- **Goal of the exercise**:
The expected answer is a single number, namely how many lines in the data below hold the word "userData".

··· Supplied records

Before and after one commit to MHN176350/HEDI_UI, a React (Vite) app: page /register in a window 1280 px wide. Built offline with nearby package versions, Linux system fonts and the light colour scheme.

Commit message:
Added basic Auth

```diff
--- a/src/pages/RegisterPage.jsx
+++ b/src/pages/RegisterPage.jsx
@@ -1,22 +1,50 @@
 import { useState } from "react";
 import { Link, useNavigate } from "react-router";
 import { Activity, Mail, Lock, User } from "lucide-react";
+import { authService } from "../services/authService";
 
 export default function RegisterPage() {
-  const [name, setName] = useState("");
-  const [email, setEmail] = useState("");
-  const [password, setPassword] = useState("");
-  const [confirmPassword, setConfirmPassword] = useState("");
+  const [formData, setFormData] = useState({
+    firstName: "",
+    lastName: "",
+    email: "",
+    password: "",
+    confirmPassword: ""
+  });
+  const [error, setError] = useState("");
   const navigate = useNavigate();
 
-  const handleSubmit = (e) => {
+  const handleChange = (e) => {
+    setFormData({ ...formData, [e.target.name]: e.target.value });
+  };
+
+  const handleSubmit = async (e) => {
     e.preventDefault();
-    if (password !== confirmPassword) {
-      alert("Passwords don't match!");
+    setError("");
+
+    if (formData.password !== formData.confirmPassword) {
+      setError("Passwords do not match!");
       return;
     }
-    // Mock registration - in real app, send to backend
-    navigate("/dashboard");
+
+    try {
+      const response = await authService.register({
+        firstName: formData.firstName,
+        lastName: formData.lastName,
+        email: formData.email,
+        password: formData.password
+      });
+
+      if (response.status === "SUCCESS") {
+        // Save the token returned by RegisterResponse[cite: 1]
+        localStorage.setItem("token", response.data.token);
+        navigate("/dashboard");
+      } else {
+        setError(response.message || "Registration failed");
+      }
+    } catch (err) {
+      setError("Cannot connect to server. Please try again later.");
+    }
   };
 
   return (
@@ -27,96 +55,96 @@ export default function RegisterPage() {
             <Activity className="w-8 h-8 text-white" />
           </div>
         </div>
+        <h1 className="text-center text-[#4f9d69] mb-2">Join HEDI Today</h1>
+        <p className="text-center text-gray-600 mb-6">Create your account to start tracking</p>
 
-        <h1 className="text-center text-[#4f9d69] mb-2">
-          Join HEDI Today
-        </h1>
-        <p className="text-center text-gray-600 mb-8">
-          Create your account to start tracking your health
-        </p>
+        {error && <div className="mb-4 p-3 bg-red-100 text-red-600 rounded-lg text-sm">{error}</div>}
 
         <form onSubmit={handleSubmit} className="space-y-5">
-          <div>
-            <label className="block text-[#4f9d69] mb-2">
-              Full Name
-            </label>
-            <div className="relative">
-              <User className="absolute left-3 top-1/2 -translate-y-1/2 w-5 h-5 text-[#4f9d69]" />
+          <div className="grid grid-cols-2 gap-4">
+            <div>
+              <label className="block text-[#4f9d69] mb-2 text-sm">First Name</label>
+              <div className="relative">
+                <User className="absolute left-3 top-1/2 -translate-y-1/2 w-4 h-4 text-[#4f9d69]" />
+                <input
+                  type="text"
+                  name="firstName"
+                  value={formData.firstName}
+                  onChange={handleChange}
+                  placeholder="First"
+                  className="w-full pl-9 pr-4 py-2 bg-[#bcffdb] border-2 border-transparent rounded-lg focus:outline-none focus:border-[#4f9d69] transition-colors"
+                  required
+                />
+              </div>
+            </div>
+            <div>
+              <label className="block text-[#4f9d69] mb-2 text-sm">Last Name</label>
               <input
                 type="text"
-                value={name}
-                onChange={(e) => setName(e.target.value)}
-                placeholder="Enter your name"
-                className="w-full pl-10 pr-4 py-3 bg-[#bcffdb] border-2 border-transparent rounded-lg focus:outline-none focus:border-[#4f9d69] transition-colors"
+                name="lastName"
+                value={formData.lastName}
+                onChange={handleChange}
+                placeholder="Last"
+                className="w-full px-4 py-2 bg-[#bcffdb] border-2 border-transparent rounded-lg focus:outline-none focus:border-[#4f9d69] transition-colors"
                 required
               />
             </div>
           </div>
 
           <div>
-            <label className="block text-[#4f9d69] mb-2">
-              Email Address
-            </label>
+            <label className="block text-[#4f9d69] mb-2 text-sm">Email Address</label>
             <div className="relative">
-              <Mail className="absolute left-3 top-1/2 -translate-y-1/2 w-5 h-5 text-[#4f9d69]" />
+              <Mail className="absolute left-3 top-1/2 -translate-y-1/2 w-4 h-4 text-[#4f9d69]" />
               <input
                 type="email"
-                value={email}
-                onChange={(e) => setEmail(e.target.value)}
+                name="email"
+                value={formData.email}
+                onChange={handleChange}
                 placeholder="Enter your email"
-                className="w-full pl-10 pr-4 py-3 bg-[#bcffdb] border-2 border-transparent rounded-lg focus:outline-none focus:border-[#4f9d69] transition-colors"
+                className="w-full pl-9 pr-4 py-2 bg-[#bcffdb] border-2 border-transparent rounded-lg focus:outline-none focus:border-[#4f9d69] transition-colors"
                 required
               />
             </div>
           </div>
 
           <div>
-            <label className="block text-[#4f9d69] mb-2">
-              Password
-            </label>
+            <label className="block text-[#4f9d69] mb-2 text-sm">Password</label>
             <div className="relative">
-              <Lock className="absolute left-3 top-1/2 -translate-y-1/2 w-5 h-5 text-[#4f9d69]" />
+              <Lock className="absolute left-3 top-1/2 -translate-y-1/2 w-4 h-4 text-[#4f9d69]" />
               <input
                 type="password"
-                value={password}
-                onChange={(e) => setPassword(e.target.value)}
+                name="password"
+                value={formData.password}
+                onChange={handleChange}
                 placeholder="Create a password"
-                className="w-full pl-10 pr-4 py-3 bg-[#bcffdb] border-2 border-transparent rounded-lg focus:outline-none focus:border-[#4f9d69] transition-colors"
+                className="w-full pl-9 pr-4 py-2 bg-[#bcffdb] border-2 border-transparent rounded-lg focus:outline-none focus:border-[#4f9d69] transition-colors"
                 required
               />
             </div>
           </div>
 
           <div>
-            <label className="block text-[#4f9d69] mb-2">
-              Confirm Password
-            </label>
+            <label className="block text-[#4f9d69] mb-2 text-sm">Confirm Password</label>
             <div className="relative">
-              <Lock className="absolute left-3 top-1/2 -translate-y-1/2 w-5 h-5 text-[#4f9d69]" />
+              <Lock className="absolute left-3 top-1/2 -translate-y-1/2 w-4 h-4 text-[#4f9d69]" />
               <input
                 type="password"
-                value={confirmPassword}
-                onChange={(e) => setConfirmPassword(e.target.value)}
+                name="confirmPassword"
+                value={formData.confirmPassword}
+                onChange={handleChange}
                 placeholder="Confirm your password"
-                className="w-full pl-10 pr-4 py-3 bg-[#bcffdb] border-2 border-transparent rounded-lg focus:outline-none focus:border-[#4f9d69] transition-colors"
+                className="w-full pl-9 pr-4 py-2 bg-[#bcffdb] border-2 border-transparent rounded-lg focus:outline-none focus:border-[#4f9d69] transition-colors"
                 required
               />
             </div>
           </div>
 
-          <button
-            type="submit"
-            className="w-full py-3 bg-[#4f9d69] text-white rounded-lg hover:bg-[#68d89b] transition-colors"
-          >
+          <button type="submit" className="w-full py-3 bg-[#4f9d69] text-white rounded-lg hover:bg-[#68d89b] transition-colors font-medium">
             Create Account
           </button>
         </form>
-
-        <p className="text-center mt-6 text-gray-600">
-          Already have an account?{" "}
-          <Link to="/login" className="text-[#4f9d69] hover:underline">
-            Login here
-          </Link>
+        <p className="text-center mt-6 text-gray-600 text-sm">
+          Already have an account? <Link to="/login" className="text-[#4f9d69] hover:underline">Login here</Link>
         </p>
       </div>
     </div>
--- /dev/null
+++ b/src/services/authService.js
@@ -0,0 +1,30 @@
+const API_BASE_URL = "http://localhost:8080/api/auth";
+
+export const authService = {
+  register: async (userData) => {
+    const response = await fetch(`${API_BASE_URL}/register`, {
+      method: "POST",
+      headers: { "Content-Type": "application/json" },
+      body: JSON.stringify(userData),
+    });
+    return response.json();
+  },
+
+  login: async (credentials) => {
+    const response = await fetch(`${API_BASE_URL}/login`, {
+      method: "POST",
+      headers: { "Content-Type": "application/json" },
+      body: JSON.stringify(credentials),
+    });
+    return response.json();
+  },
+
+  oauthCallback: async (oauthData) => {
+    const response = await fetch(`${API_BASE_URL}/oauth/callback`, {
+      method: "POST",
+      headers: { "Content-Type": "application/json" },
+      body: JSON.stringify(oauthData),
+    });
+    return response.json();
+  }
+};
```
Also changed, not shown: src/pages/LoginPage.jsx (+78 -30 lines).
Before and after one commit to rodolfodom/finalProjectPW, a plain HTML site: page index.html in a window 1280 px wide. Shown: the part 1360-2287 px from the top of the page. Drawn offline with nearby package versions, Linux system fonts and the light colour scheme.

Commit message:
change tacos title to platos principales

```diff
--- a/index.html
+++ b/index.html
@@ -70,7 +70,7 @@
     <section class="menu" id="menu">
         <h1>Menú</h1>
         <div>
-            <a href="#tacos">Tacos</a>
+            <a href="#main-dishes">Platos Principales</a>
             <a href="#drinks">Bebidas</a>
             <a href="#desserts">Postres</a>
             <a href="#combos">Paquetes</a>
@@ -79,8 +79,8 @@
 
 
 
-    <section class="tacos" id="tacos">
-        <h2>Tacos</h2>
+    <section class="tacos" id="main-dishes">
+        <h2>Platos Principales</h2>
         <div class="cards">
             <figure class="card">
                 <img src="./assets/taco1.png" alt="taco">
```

······

- **Task answer**:
2